Implementing Information Governance is like growing a garden. Let’s dig in!
Much of the work of planting a fruitful garden starts before seeds and bulbs are even bought and planted. Gardeners must strategize—figuring out what to grow, where to grow, and what to do with all the goods once they’re grown. This isn’t unlike the Strategic Alignment that must accompany an information governance program. Strategic alignment supports an information-driven, decision-making culture and ensures its workforce at all levels has access to the information they need to make good decisions in real time.

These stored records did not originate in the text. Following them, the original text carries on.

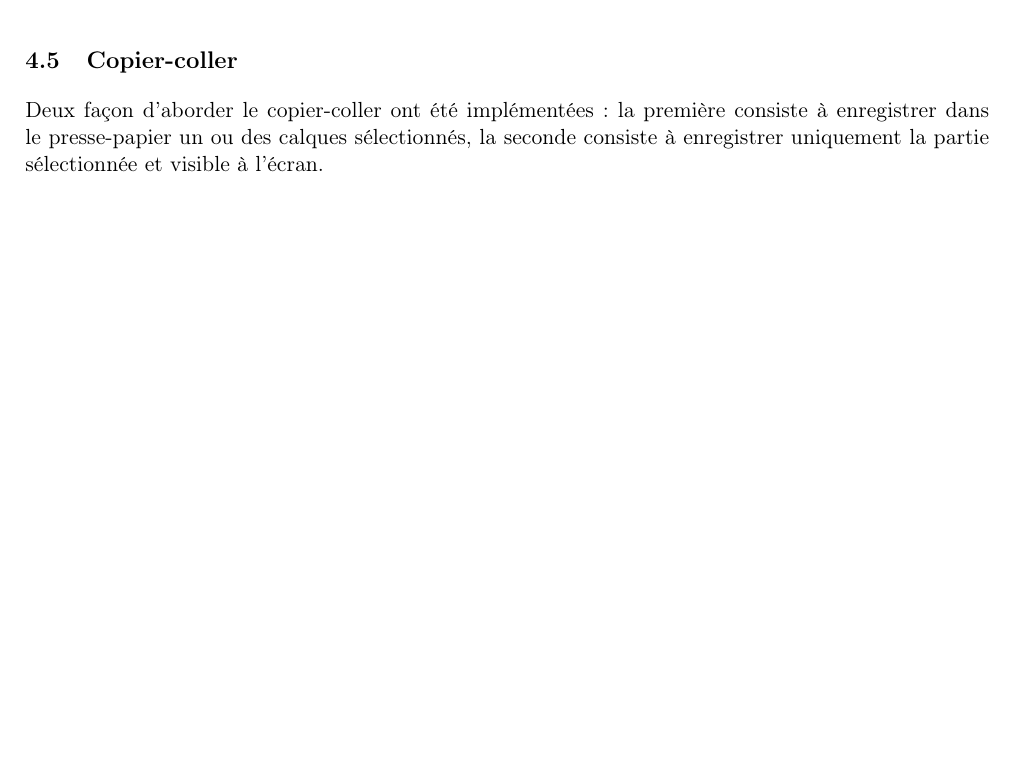
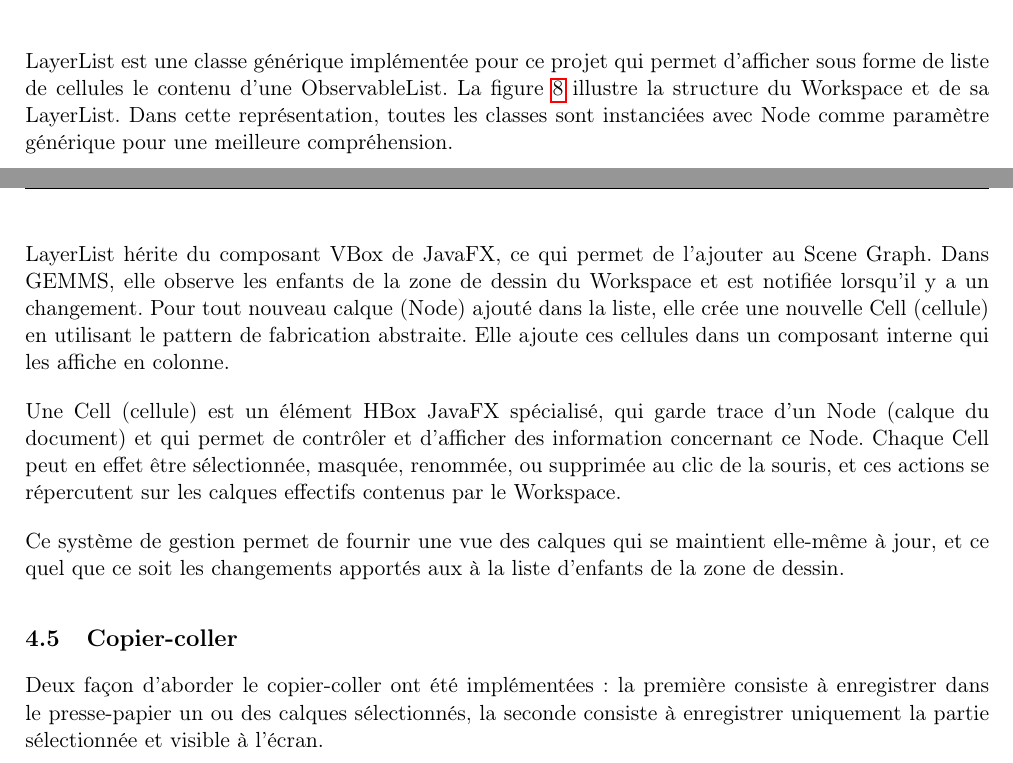
Before and after one commit to GuillaumeMilani/HEIGVD-PRO-Project, a LaTeX document (0_gestion_projet/rapport/rapport.tex, which reads 0_gestion_projet/rapport/description_technique.tex): part of page 15 of 37 before the commit and two parts of pages 15 and 16 of 38 after it, the two joined at a grey line, cut at the place of the change, the shorter picture padded with empty space. Compiled offline with pdfLaTeX.

Commit message:
advanced layer manageement

```diff
--- a/0_gestion_projet/rapport/description_technique.tex
+++ b/0_gestion_projet/rapport/description_technique.tex
@@ -87,9 +87,17 @@ La classe ListView de JavaFX propose cette fonctionnalité. Malheureusement, ce
 \begin{figure}[H]
 	\caption{Implémentation du composant LayerList. Structure simplifiée.}
 	\centering
-	\includegraphics[scale=0.55]{layer_management.png}
+	\includegraphics[scale=0.6]{layer_management.png}
 	\label{fig:layer_management}
 \end{figure}
+
+LayerList est une classe générique implémentée pour ce projet qui permet d'afficher sous forme de liste de cellules le contenu d'une ObservableList. La figure \ref{fig:layer_management} illustre la structure du Workspace et de sa LayerList. Dans cette représentation, toutes les classes sont instanciées avec Node comme paramètre générique pour une meilleure compréhension.
+
+LayerList hérite du composant VBox de JavaFX, ce qui permet de l'ajouter au Scene Graph. Dans GEMMS, elle observe les enfants de la zone de dessin du Workspace et est notifiée lorsqu'il y a un changement. Pour tout nouveau calque (Node) ajouté dans la liste, elle crée une nouvelle Cell (cellule) en utilisant le pattern de fabrication abstraite. Elle ajoute ces cellules dans un composant interne qui les affiche en colonne.
+
+Une Cell (cellule) est un élément HBox JavaFX spécialisé, qui garde trace d'un Node (calque du document) et qui permet de contrôler et d'afficher des information concernant ce Node. Chaque Cell peut en effet être sélectionnée, masquée, renommée, ou supprimée au clic de la souris, et ces actions se répercutent sur les calques effectifs contenus par le Workspace.
+
+Ce système de gestion permet de fournir une vue des calques qui se maintient elle-même à jour, et ce quel que ce soit les changements apportés aux à la liste d'enfants de la zone de dessin.
 
 \subsection{Copier-coller}
 \label{sec:copiercoller}
```
Also changed, not shown: 0_gestion_projet/rapport/rapport.pdf (deleted).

Without Data Governance, an organization’s data is here, there, and everywhere. It’s an essential sub-domain of information governance that provides for the design and execution of data needs planning and data quality assurance in concert with the strategic information needs of the organization. Data governance is akin to the tomato cages that surround those wily plants, whose vines would shoot to the sky, but collapse down on itself without the support from wire cages. Tomato plants would sprawl out across the whole garden if growers didn’t try reigning them in.
Privacy and Security
Gardens must constantly be protected from predators—whether that’s invasive plants and weeds or cuddly puppies that see a garden as their own personal playground. Gardeners have been known to use fences and scarecrows to scare off invaders, as well as pesticides to keep insects from devouring their crops. Security and Privacy are also keys to strong information governance. The Privacy and Security Safeguards competency encompasses the processes, policies, and technologies necessary to protect data and information across the organization from breach, corruption, and loss. Preventing a data breach isn’t as simple as installing a menacing scarecrow or guard dog, unfortunately.
Gardeners learn a lot of things through experience—that mulch generated by one’s own household is equal to or better than the kind purchased in garden centers. As each winter passes they learn how best to trim back the old plants. The creative types may also find that talking to their plants in encouraging, loving tones helps them flourish. Mastering Analytics for information governance purposes also requires an ability to take stock of what has and has not worked based on numbers and statistics. It can keep an organization from making the same mistake twice, much like forgetting to water your tulips during a dry season.
Enterprise Information Management
Learning how to plant, grow, and tend to a garden asks that individuals learn a whole new dictionary of terms and lingo. Additionally, a good strategy for making the most of a garden is to learn canning, freezing, preserving, and pickling techniques so that fruits and veggies last longer—much longer—after harvesting. This is the equivalent to Enterprise Information Management in information governance. This competency focuses on managing information throughout its life cycle, and includes management of enterprise practices for information sharing, release and exchange practices, chain of custody, and long-term digital preservation.
Ultimately turning your backyard (or window box, if you’re a city dweller) into a food production machine requires a good eye for logistics. It requires knowing that tomatoes can become huge and crowd out those tiny jalapeno peppers. It also means knowing what grows best in your climate and environment: tomatoes do better in shadier spots than sunny ones. It’s also best to be aware that growing certain plants close together encourages collaboration—and cross pollination. That’s what the core competency of Information Governance Structure achieves. It ties together the three core programmatic structures of Enterprise Information Management, IT Governance, and Data Governance. Above all, don’t fear getting your hands dirty—your hard work will be rewarded with tangible fruits of your labor.